Last trail of the day heading back to the parking lot, I clipped a tree with my drivers side front wheel on a slightly off-camber sport which tipped me into a tree that I was trying to avoid. Derp!
The tinted Plexiglas I ordered showed up and I got to work fixing the hole in the back a bit better than the duct tape and cardboard job I did earlier in the month. I had planned on popping out the other window and doing that in plexi as well, but the thing did not want to come out at all. And since I am working in a rented, cold, dark garage, I did not want to have it blow out and try to clean up that mess in there.
Slap the interior back together and peel the backing off to call the job done. The tint actually matches the factory tint perfectly (80% Grey):
Sometime in the warmer future, I plan on painting the bolt heads black to blend in a bit better.
Why use plexi instead of Lexan? Well that’s because I found tinted Plexiglas quickly and, of course, as soon as I made the purchase of it I managed to find tinted Lexan for less :homer: So this will be a bit of an experiment, and I am betting that I wind up with Lexan later on. The acrylic, while more flexible than glass, was much more brittle that I was expecting it to be. But, I was also working with it in an unheated 15°F garage, so that could have been the reason for the brittleness.
For now, it is leaking less than the protrusions for my rear hatch hinges, so that works for me!

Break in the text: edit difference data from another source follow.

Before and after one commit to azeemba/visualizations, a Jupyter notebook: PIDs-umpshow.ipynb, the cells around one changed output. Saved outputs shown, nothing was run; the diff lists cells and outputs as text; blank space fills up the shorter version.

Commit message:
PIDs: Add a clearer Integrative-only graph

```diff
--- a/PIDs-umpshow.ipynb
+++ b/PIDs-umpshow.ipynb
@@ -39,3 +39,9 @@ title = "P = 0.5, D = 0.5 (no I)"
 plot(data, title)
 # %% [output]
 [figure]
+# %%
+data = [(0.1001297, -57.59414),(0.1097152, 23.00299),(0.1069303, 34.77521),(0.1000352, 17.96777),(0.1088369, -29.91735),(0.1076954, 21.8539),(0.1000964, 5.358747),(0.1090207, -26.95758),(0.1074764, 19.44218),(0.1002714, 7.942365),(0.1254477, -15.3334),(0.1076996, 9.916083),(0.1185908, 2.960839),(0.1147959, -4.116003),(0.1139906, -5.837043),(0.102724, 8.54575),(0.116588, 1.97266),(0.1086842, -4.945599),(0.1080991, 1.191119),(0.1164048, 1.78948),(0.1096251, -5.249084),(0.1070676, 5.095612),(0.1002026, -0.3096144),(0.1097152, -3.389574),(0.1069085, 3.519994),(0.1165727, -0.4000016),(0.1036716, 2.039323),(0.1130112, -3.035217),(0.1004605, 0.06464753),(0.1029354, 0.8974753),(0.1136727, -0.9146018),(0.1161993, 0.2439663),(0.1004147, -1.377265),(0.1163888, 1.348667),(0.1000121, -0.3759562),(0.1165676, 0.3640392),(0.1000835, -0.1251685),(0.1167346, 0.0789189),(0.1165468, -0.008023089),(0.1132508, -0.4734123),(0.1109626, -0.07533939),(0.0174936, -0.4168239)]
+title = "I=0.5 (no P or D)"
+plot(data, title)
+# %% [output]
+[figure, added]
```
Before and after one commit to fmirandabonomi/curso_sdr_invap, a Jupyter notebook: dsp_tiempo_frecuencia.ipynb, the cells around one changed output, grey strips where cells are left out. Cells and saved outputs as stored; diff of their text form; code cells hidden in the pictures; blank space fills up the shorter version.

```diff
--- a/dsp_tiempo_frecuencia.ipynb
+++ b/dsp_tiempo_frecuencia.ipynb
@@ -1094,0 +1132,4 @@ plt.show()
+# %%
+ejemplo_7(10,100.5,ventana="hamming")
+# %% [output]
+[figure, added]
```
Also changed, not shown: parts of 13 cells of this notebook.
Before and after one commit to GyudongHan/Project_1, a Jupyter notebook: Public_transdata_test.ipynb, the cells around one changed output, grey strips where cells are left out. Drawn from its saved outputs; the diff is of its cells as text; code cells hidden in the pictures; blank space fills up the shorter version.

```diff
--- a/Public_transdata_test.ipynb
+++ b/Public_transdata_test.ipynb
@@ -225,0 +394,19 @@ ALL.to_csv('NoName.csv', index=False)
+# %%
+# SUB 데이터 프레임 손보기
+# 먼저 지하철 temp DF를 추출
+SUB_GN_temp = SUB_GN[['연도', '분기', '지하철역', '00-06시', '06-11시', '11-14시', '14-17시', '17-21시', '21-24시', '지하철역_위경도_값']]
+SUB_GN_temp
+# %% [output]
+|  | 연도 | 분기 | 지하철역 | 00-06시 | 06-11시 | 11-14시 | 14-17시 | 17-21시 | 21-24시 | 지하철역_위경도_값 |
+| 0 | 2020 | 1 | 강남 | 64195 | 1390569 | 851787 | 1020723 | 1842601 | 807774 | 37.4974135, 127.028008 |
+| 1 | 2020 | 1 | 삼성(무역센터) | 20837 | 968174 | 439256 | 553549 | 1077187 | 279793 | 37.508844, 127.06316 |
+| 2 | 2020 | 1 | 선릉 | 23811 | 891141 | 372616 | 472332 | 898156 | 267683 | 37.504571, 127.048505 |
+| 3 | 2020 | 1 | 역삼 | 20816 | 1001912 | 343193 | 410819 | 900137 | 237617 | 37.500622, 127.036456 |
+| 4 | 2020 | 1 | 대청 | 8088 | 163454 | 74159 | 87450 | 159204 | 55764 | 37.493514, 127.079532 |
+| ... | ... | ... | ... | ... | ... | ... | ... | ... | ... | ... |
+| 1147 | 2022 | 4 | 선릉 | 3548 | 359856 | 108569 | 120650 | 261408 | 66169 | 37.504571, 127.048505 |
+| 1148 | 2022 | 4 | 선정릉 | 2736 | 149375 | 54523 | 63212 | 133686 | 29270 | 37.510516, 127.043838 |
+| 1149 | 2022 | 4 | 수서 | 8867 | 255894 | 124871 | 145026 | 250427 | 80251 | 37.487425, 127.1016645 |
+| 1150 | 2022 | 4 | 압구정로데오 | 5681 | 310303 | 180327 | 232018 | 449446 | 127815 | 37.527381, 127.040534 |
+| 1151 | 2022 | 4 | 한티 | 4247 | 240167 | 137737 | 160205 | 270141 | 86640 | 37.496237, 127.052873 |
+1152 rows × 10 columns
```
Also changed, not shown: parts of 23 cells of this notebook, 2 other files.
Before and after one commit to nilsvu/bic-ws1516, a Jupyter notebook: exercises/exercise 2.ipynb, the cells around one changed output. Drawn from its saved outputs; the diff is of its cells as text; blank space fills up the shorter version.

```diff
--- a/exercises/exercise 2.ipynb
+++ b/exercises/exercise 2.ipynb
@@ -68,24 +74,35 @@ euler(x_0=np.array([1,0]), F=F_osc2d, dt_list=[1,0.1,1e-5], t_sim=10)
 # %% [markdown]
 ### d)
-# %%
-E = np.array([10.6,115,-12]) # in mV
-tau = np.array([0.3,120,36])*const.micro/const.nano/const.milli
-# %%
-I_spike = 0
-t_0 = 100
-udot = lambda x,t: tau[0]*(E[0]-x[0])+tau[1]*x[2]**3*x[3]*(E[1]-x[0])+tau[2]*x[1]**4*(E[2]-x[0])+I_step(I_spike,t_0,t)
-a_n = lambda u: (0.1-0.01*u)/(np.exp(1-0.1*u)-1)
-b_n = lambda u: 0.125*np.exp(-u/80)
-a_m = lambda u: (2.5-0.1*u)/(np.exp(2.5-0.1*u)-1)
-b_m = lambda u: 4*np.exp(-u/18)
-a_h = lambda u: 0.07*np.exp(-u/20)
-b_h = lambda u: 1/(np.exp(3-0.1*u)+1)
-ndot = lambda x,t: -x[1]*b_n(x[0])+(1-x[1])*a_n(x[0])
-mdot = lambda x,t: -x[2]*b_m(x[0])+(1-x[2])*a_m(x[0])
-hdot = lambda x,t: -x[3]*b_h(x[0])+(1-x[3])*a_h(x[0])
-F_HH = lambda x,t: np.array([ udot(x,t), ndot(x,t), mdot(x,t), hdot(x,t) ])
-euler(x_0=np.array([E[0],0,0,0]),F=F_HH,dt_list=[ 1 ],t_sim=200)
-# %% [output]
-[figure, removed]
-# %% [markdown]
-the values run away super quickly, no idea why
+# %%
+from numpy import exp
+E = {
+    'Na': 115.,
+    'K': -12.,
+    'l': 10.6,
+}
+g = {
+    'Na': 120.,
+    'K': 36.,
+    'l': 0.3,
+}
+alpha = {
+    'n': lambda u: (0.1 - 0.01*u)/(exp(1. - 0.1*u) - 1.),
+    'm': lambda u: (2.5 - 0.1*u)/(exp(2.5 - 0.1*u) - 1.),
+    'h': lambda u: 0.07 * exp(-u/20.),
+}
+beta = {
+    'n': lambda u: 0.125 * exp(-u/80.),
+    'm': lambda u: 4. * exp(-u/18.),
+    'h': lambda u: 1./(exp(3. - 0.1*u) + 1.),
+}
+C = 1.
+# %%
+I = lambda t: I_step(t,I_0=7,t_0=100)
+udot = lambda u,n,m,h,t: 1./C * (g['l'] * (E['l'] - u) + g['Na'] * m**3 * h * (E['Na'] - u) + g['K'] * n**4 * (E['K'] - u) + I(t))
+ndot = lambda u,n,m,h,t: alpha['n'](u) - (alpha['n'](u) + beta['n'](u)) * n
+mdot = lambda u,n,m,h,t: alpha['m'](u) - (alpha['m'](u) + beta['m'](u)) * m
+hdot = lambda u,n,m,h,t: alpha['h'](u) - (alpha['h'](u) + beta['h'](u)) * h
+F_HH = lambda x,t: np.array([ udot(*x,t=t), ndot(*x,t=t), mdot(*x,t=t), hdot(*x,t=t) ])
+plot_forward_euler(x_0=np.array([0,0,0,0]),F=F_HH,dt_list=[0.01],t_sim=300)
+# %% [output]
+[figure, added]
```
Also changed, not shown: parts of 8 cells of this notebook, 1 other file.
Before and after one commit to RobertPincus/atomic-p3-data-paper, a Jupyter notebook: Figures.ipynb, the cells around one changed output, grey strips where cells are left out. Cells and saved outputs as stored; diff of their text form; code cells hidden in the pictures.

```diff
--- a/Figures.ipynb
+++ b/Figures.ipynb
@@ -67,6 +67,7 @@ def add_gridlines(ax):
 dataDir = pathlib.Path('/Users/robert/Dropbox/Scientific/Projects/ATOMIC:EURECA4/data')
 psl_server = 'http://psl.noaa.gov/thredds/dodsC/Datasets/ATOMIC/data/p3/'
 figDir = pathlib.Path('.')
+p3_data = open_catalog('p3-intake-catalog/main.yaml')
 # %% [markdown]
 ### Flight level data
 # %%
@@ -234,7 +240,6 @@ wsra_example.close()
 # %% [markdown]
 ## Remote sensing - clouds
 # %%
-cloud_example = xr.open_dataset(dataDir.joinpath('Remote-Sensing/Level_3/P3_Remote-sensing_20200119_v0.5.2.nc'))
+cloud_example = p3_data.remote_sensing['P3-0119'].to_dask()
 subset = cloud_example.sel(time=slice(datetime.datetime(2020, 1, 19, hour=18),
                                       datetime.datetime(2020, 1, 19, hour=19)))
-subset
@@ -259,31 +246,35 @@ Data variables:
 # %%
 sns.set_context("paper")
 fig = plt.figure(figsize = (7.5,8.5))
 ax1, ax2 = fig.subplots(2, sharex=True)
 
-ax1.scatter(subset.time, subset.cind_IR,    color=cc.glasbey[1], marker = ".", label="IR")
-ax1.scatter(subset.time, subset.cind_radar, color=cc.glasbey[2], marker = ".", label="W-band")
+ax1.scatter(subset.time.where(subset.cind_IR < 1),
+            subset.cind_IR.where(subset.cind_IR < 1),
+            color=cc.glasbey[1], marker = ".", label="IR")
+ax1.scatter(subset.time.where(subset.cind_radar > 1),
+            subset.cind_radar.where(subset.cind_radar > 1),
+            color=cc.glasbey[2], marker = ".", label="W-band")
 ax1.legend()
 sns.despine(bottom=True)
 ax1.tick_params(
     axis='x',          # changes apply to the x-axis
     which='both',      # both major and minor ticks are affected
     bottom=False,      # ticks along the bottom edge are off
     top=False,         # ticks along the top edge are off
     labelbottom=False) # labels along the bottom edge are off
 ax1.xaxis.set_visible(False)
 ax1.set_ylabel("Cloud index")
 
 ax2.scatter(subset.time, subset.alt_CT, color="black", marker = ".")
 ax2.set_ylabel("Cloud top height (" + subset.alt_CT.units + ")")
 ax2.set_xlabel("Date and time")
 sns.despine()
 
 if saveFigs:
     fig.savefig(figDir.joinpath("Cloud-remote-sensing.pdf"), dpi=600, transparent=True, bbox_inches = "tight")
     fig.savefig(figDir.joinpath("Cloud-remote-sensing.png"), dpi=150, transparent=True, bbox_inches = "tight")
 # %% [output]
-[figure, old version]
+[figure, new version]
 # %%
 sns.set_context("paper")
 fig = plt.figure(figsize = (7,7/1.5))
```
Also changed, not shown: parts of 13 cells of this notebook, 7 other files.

Edit 7-31-18: Don’t use Plexiglas. It isn’t holding up well over time an is doing odd stuff when it gets some heat on it. I’ll either swap it out with some Lexan in the future or find another replacement window. For now it is at least keeping most of the water out of the rear though so that does count for something!